Environmental campaigners have claimed it is “credible” for Scotland to achieve the target of having “net zero” emissions by 2045 – even though ministers’ current target is to reduce these by 90% by 2050.
WWF Scotland said a new report showed if “deep emissions reductions” were made across all sectors and carbon sinks were used to remove harmful greenhouse gases from the environment, the more ambitious target could be achieved.
Meanwhile, further action – including a significant increase in people eating plant-based foods instead of meat – could lead to the country reducing emissions by 120% by 2050.
Swapping 50% of meat for plant-based options could reduce emissions from the agriculture sector by about two million tonnes of carbon dioxide equivalent, research has suggested.
Gina Hanrahan, policy director for WWF Scotland said: “By 2050, the target date under the Scottish Climate Change Act, Scotland could be removing far more emissions than it creates, making a significant contribution to UK efforts.”
She spoke out after a report by Vivid Economics for the environmental charity indicated there are “multiple options for Scotland to deliver and exceed net zero by 2050”.
The Scottish Government has already brought forward legislation at Holyrood targeting a cut in emissions by at least 90% by 2050.
But Environmental campaigners and Green MSPs said the Climate Change (Emissions Reductions Targets) (Scotland) Bill does not go far enough.
The new report suggested Scotland’s power sector, transport and buildings could “all reach zero or near-zero emissions”, while industry could cut the amount of harmful gases it produces by “at least 60% without reducing productive capacity”.
The agriculture sector, which has been slower to reduce emissions, could achieve a cut of “around 35% while maintaining current production levels”, it claims.
Ms Hanrahan said: “We know that climate change is one of the biggest threats facing people and nature.
“To avoid the most dangerous consequences at home and abroad, we need to urgently cut our emissions and rapidly increase our carbon sinks through tree planting, restoring peatlands and improving the health of our soils.”
A decade after Holyrood passed its original climate change legislation, Scotland has “reduced emissions by nearly half and made truly incredible progress in cutting the carbon from our power sector”, she said.
Ms Hanrahan argued: “It’s crucial MSPs, who are debating the new Climate Change Bill confront the challenge head on and join the growing number of progressive nations by setting an iconic net zero target and speeding up the policy action need to end our climate emissions once and for all.
“This report makes clear that there is a credible route-map for Scotland to achieve net zero in the 2040s. We are laden with natural advantages for net zero.
“From our abundant renewable energy resource to our large land area suitable for carbon sinks, to our history of innovation and skilled workforce, this new report shows we can hit net zero before other UK nations and be among the global leaders on this issue.”
Green MSP Mark Ruskell welcomed the report.
He said: “By embracing an early target for net-zero we can protect our communities from climate catastrophe and drive the innovation needed to create new jobs, warm homes, sustainable food production and better public transport.

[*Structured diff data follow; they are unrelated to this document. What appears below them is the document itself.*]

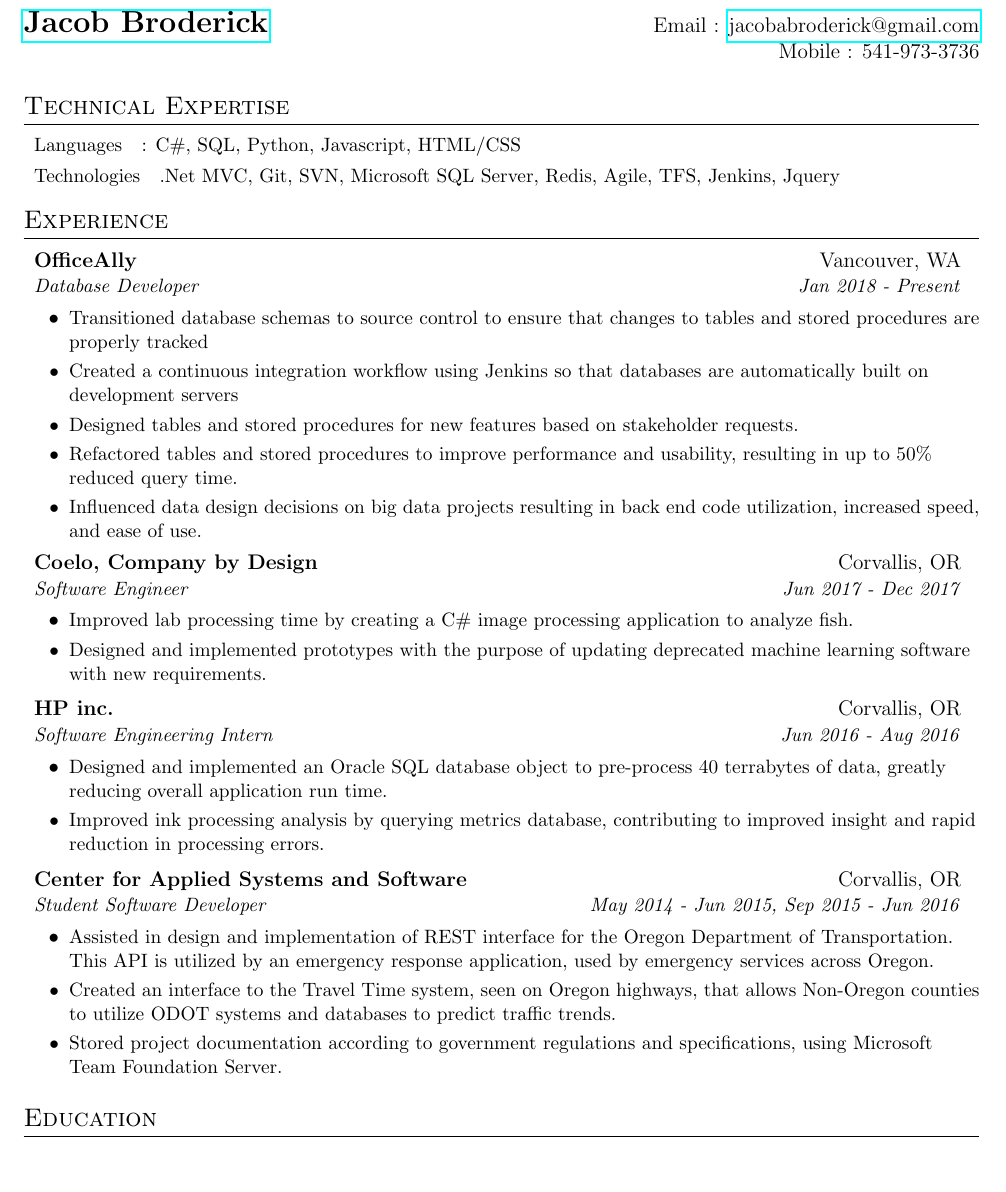
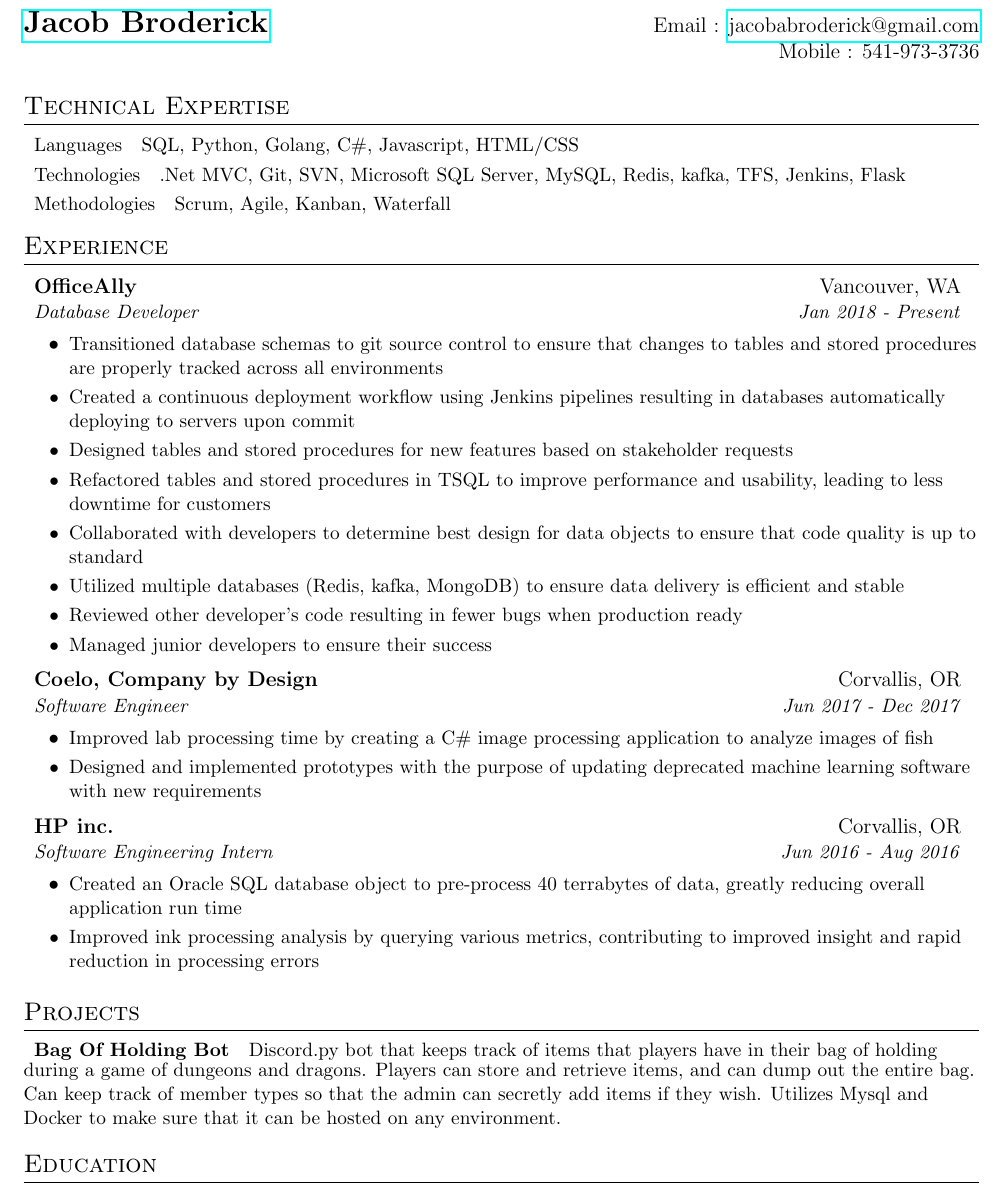
Before and after one commit to Robooto/Resume, a LaTeX CV (jacob_broderick_resume.tex): part of the page, cut so that both start at the same text, the shorter picture padded with empty space. Compiled offline with pdfLaTeX.

Commit message:
Update resume to reflect current experience
Updated the resume to reflect my current status as this was last updated a
year ago. Changed some wording for Current job related items. Fixed some
errors in previous job areas. Updated technical expertise. Added a new
project in the projects section.

```diff
--- a/jacob_broderick_resume.tex
+++ b/jacob_broderick_resume.tex
@@ -57,7 +57,7 @@
 	\end{tabular*}\vspace{-5pt}
 }
 
-\newcommand{\resumeSubItem}[2]{\resumeItem{#1}{#2}\vspace{-4pt}}
+\newcommand{\resumeSubItem}[2]{\resumeItem{#1}{#2}\vspace{-5pt}}
 
 \renewcommand{\labelitemii}{$\circ$}
 
@@ -83,8 +83,9 @@
 	\section{Technical Expertise}
 	\resumeSubHeadingListStart
 	\resumeSubItem
-	{Languages}{: C\#, SQL, Python, Javascript, HTML/CSS}
-	\resumeSubItem{Technologies}{.Net MVC, Git, SVN, Microsoft SQL Server, Redis, Agile, TFS, Jenkins, Jquery}
+	{Languages}{SQL, Python, Golang, C\#, Javascript, HTML/CSS}
+	\resumeSubItem{Technologies}{.Net MVC, Git, SVN, Microsoft SQL Server, MySQL, Redis, kafka, TFS, Jenkins, Flask}
+	\resumeSubItem{Methodologies}{Scrum, Agile, Kanban, Waterfall}
 
 	\resumeSubHeadingListEnd
 
@@ -98,12 +99,15 @@
 	{Database Developer}{Jan 2018 - Present}
 	\resumeItemListStart
 	\resumeItem
-	{Transitioned database schemas to source control to ensure that changes to tables and stored procedures are properly tracked}
+	{Transitioned database schemas to git source control to ensure that changes to tables and stored procedures are properly tracked across all environments}
 	\resumeItem
-	{Created a continuous integration workflow using Jenkins so that databases are automatically built on development servers}
-	\resumeItem{Designed tables and stored procedures for new features based on stakeholder requests.}
-	\resumeItem{Refactored tables and stored procedures to improve performance and usability, resulting in up to 50\% reduced query time.}
-	\resumeItem{Influenced data design decisions on big data projects resulting in back end code utilization, increased speed, and ease of use.}
+	{Created a continuous deployment workflow using Jenkins pipelines resulting in databases automatically deploying to servers upon commit}
+	\resumeItem{Designed tables and stored procedures for new features based on stakeholder requests}
+	\resumeItem{Refactored tables and stored procedures in TSQL to improve performance and usability, leading to less downtime for customers}
+	\resumeItem{Collaborated with developers to determine best design for data objects to ensure that code quality is up to standard}
+	\resumeItem{Utilized multiple databases (Redis, kafka, MongoDB) to ensure data delivery is efficient and stable}
+	\resumeItem{Reviewed other developer's code resulting in fewer bugs when production ready}
+	\resumeItem{Managed junior developers to ensure their success}
 	\resumeItemListEnd
 
 	\resumeSubheading
@@ -111,27 +115,21 @@
 	{Software Engineer}{Jun 2017 - Dec 2017}
 	\resumeItemListStart
 	\resumeItem
-	{Improved lab processing time by creating a C\# image processing application to analyze fish.}
+	{Improved lab processing time by creating a C\# image processing application to analyze images of fish}
 	\resumeItem
-	{Designed and implemented prototypes with the purpose of updating deprecated machine learning software with new requirements.}
+	{Designed and implemented prototypes with the purpose of updating deprecated machine learning software with new requirements}
 	\resumeItemListEnd
 
 	\resumeSubheading
 	{HP inc.}{Corvallis, OR}
 	{Software Engineering Intern}{Jun 2016 - Aug 2016}
 	\resumeItemListStart
-	\resumeItem{Designed and implemented an Oracle SQL database object to pre-process 40 terrabytes of data, greatly reducing overall application run time.}
-	\resumeItem{Improved ink processing analysis by querying metrics database, contributing to improved insight and rapid reduction in processing errors.}
+	\resumeItem{Created an Oracle SQL database object to pre-process 40 terrabytes of data, greatly reducing overall application run time}
+	\resumeItem{Improved ink processing analysis by querying various metrics, contributing to improved insight and rapid reduction in processing errors}
 	\resumeItemListEnd
 
-	\resumeSubheading{Center for Applied Systems and Software}{Corvallis, OR}{Student Software Developer}{May 2014 - Jun 2015, Sep 2015 - Jun 2016}
-	\resumeItemListStart
-	\resumeItem{Assisted in design and implementation of REST interface for the Oregon Department of Transportation. This API is utilized by an emergency response application, used by emergency services across Oregon.}
-	\resumeItem{Created an interface to the Travel Time system, seen on Oregon highways, that allows Non-Oregon counties to utilize ODOT systems and databases to predict traffic trends.}
-	\resumeItem{Stored project documentation according to government regulations and specifications, using Microsoft Team Foundation Server.}
+	%\resumeItem{Mobile Web App, JQuery, Jasmine}{Created a prototype and Jasmine test suite for a fish market app using Sencha Touch and Phone Gap for Oregon SeaGrant allowing users to find which fish are being sold on the Oregon Coast.}
 
-	%\resumeItem{Mobile Web App, JQuery, Jasmine}{Created a prototype and Jasmine test suite for a fish market app using Sencha Touch and Phone Gap for Oregon SeaGrant allowing users to find which fish are being sold on the Oregon Coast.}
-	\resumeItemListEnd
 
 	%\resumeSubheading{Center for Applied Systems and Software}{Corvallis, OR}{Student Test Engineer}{Jun 2015 - Sep 2015}
 	%\resumeItemListStart
@@ -144,11 +142,11 @@
 	\resumeSubHeadingListEnd
 
 		%-----------PROJECTS-----------------
-		%\section{Projects}
-		%\resumeSubHeadingListStart
-		%\resumeSubItem{Simple Raft Implementation}{Simple implementation of the raft consensus algorithm in Go. The raft algorithm prevents data loss by having a leader copy it's data to child processes. In the case of %an error the algorithm will elect a new leader and all other servers will keep up to date with the new leader. Developed leadership voting and server connection algorithms, and learned about distributed systems %algorithms.}
-		%\resumeSubItem{Starcraft AI}{Worked on a senior project team with well documented requirements. Created a working AI that would play the game Starcraft Brood War using an API designed for controlling the game. %The project was required to be well documented and clean to allow other students to continue the project. Built with C++ using Visual Studio with git as version control.}
-	%	\resumeSubHeadingListEnd
+		\section{Projects}
+		\resumeSubHeadingListStart
+		\resumeSubItem{\textbf{Bag Of Holding Bot}}{Discord.py bot that keeps track of items that players have in their bag of holding during a game of dungeons and dragons. Players can store and retrieve items, and can dump out the entire bag. Can keep track of member types so that the admin can secretly add items if they wish. Utilizes Mysql and Docker to make sure that it can be hosted on any environment.}
+
+		\resumeSubHeadingListEnd
 
 
 	%
```
Also changed, not shown: jacob_broderick_resume.pdf.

“We have just over a decade to change course but SNP ministers show no increased ambition.”
Fabrice Leveque, senior policy manager for Scottish Renewables, said: “WWF Scotland is right to say we are ‘laden with natural advantages’ for achieving net zero carbon emissions.
“Setting new target would affirm Scotland’s place at the forefront of climate change action and send a strong signal to business that we need to cut emissions more quickly and deeply than ever before across Scotland’s energy system.”
A Scottish Government spokesman said: “We are committed to working towards net-zero emissions of all greenhouse gases as soon as possible and we have been clear that we will set a target date as soon as this can be done credibly and responsibly.
“We welcome this contribution, on behalf of WWF Scotland, to discussions around the pace of decarbonisation in Scotland. It particularly highlights the importance of assumptions made now about future technological developments.
“We are currently awaiting independent expert advice on targets from our statutory advisers, the UK Committee on Climate Change.
“If the committee advises that a date for net-zero emissions can now be credibly set, we will act on that.”